→ WORK REQUEST
Reproduce the data below word for word, setting aside any picture it holds.

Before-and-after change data
===
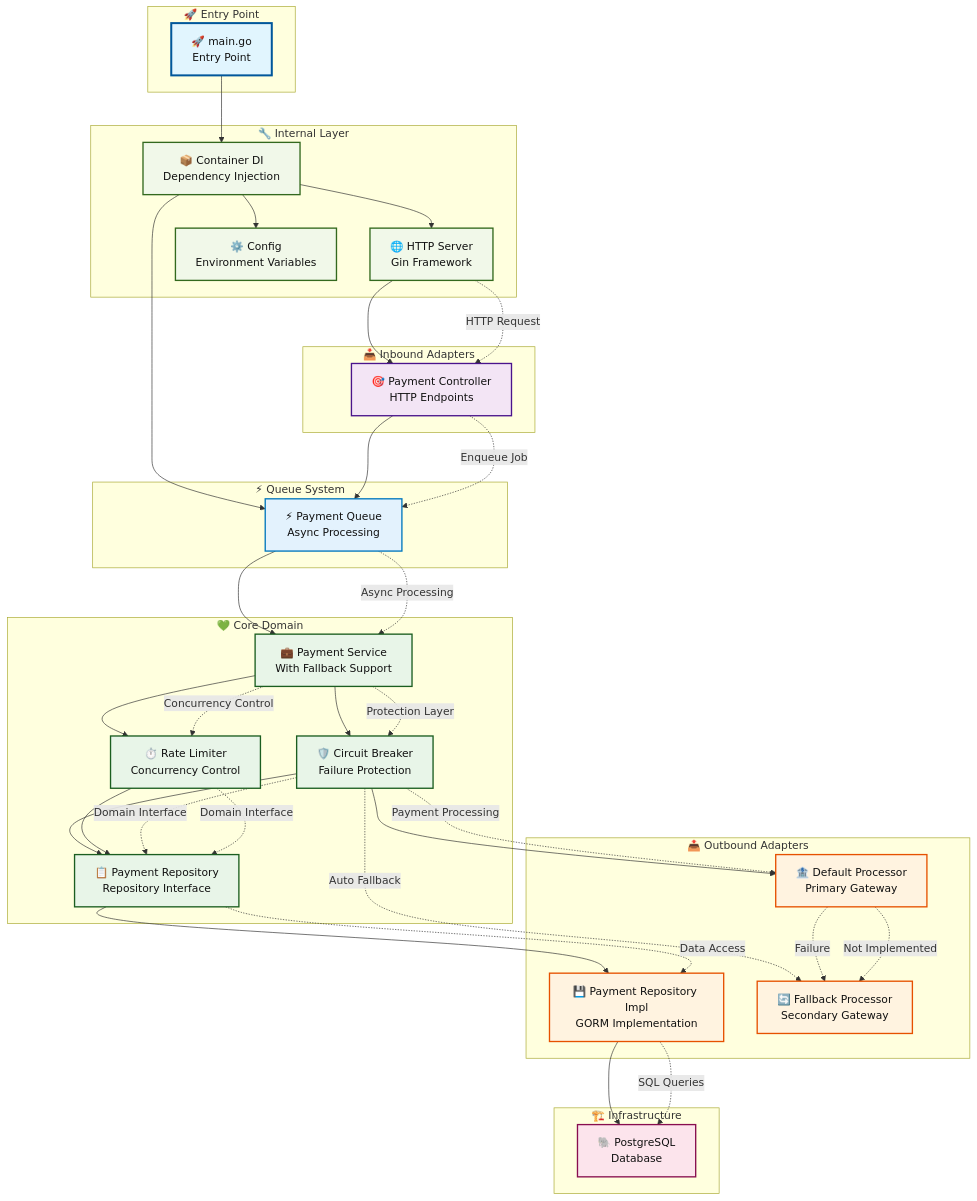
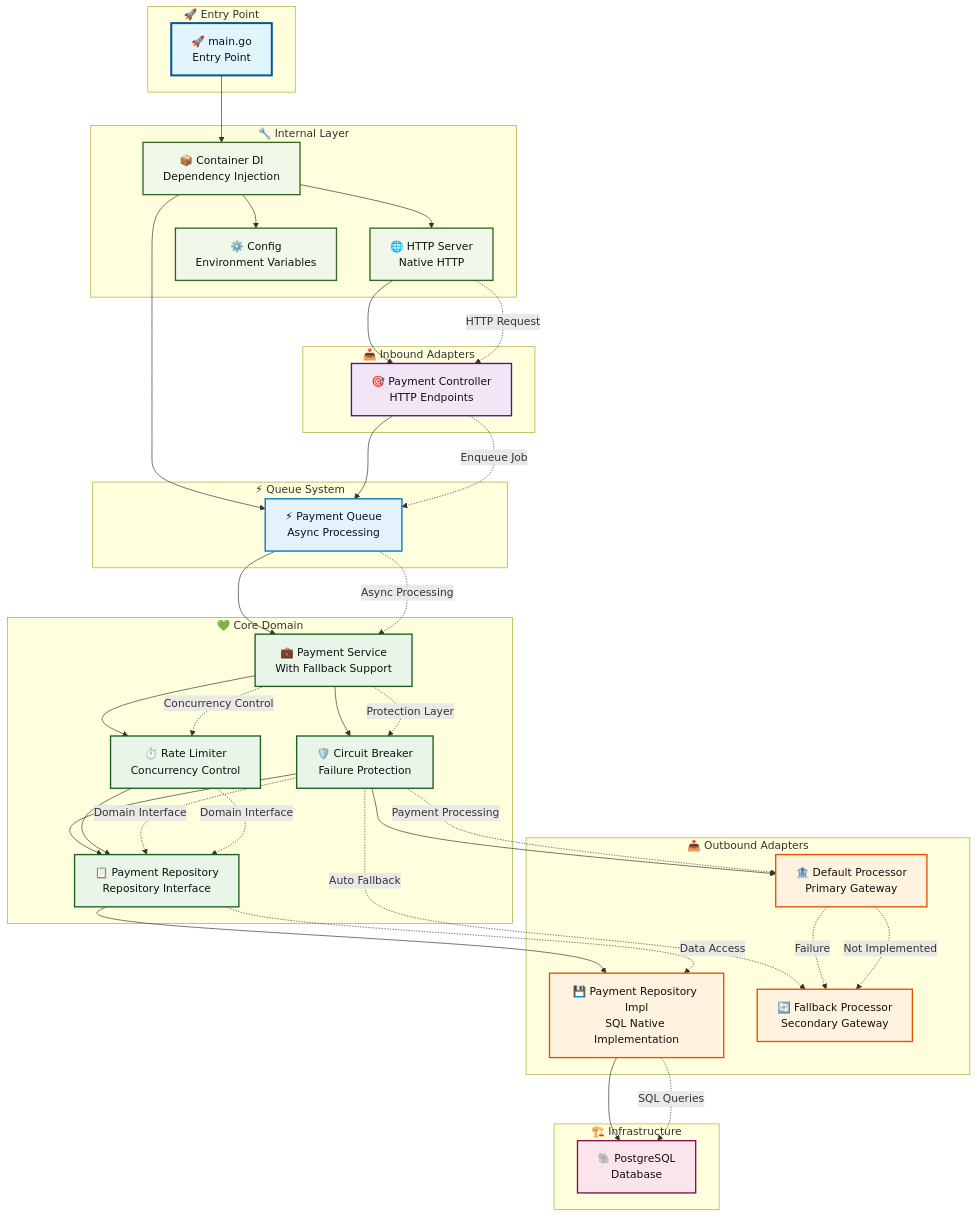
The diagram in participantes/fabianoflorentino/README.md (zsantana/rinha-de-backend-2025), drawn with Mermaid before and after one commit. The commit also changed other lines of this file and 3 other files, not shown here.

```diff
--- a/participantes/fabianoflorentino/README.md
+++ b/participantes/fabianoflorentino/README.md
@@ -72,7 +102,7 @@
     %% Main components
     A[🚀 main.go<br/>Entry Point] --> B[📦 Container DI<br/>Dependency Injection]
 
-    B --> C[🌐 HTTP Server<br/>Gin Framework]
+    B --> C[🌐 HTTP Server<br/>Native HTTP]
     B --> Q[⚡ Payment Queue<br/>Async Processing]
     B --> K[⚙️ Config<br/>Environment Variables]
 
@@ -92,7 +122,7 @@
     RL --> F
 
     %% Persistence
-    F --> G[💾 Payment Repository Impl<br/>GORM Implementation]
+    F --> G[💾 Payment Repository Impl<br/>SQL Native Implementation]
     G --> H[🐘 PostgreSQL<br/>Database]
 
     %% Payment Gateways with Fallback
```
===
→ SOLUTION TO THIS EXERCISE
The diagram in participantes/fabianoflorentino/README.md (zsantana/rinha-de-backend-2025), drawn with Mermaid before and after one commit. The commit also changed other lines of this file and 3 other files, not shown here.

```diff
--- a/participantes/fabianoflorentino/README.md
+++ b/participantes/fabianoflorentino/README.md
@@ -72,7 +102,7 @@
     %% Main components
     A[🚀 main.go<br/>Entry Point] --> B[📦 Container DI<br/>Dependency Injection]
 
-    B --> C[🌐 HTTP Server<br/>Gin Framework]
+    B --> C[🌐 HTTP Server<br/>Native HTTP]
     B --> Q[⚡ Payment Queue<br/>Async Processing]
     B --> K[⚙️ Config<br/>Environment Variables]
 
@@ -92,7 +122,7 @@
     RL --> F
 
     %% Persistence
-    F --> G[💾 Payment Repository Impl<br/>GORM Implementation]
+    F --> G[💾 Payment Repository Impl<br/>SQL Native Implementation]
     G --> H[🐘 PostgreSQL<br/>Database]
 
     %% Payment Gateways with Fallback
```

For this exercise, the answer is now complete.